Because babies today spend a lot of time on their backs, the importance
of tummy time is often overlooked. Since 1994, the American Academy of
Pediatrics has encouraged parents to put their infants to bed on their
backs. The “Back To Sleep” campaign, as it was called, was
intended to educate parents about safe infant sleep positions and the
potential danger of Sudden Infant Death Syndrome, SIDS. Today, at the
urging of pediatricians, nurses and other health care providers, babies
are put on their backs for sleep, in “safe cribs” with no
soft bedding to impede a baby’s airway while sleeping.
Happily, the incidence of SIDS has dropped by 40% since this initiative
began. At the same time, because infants spend a significant portion of

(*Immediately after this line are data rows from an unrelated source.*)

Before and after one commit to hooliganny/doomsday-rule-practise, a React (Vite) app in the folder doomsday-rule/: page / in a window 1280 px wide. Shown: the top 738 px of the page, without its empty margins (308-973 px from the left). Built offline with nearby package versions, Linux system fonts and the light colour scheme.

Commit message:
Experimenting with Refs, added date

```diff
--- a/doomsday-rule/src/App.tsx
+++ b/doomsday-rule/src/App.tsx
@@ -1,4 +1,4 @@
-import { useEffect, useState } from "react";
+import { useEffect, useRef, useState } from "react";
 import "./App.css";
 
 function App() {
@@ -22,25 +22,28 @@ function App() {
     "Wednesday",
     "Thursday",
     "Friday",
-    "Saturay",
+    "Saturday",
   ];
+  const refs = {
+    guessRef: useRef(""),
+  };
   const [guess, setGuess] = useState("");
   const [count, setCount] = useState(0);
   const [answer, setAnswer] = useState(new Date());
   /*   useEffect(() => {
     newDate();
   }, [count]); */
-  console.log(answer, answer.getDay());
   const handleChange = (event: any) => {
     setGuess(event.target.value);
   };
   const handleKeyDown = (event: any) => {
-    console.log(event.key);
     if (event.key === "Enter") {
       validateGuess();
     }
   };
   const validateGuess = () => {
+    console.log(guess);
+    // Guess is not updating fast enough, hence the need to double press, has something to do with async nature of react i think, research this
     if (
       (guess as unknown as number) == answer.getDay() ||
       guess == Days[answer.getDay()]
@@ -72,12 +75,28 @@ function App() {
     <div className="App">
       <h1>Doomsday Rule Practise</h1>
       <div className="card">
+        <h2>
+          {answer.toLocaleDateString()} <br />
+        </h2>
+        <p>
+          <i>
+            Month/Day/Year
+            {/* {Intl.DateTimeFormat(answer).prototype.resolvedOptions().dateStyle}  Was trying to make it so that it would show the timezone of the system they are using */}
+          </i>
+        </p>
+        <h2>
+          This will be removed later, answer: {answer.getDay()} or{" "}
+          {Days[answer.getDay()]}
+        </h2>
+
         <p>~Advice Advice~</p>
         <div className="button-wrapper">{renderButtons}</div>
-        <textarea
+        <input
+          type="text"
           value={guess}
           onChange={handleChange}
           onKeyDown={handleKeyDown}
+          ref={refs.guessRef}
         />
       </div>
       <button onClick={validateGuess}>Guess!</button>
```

their day sleeping, babies are spending many more hours on their backs
than babies did years ago. Coupled with this, babies are often placed
in carriers with rigid backs during their waking hours. As a result of
this added pressure on the back of the baby’s head, some babies
acquire an abnormal shape or flattening of the back of the head.
To prevent this flattening and to facilitate normal motor development,
babies should frequently be placed on their tummies during waking hours.
This should be done while you are observing your baby and/or playing with
him. There are many ways this can be accomplished: hold your baby on your
chest while you are in a reclined position, or place him on a play mat.
In either case, you should be eye to eye with him so he will learn to
lift his head to see you. Encourage older siblings to do the same and
place favorite toys in front of the baby so that he will look and eventually
begin to reach for toys. Place babies on their sides also to give them
some variety in their positioning. By assisting them in this position,
they will learn to roll.
As babies learn to lift their heads, they are also pushing up with their
arms and developing strength in their necks, backs, shoulders and arms.
These are the muscles they will need to roll, crawl and sit.
Some babies with reflux have difficulty on their tummies and may spit up
more. Try placing them on a wedge so their head is higher than their tummy
and only put them on their tummies after they have had time to digest
their last feeding.
Babies may occasionally fuss when first placed in tummy time. Begin by
having them in this position for just a few minutes and then try to increase
the time daily. Make it a fun time by talking, singing, rubbing his back,
etc. Babies need to experience different positions so that their muscles
will strengthen and they will begin to move independently.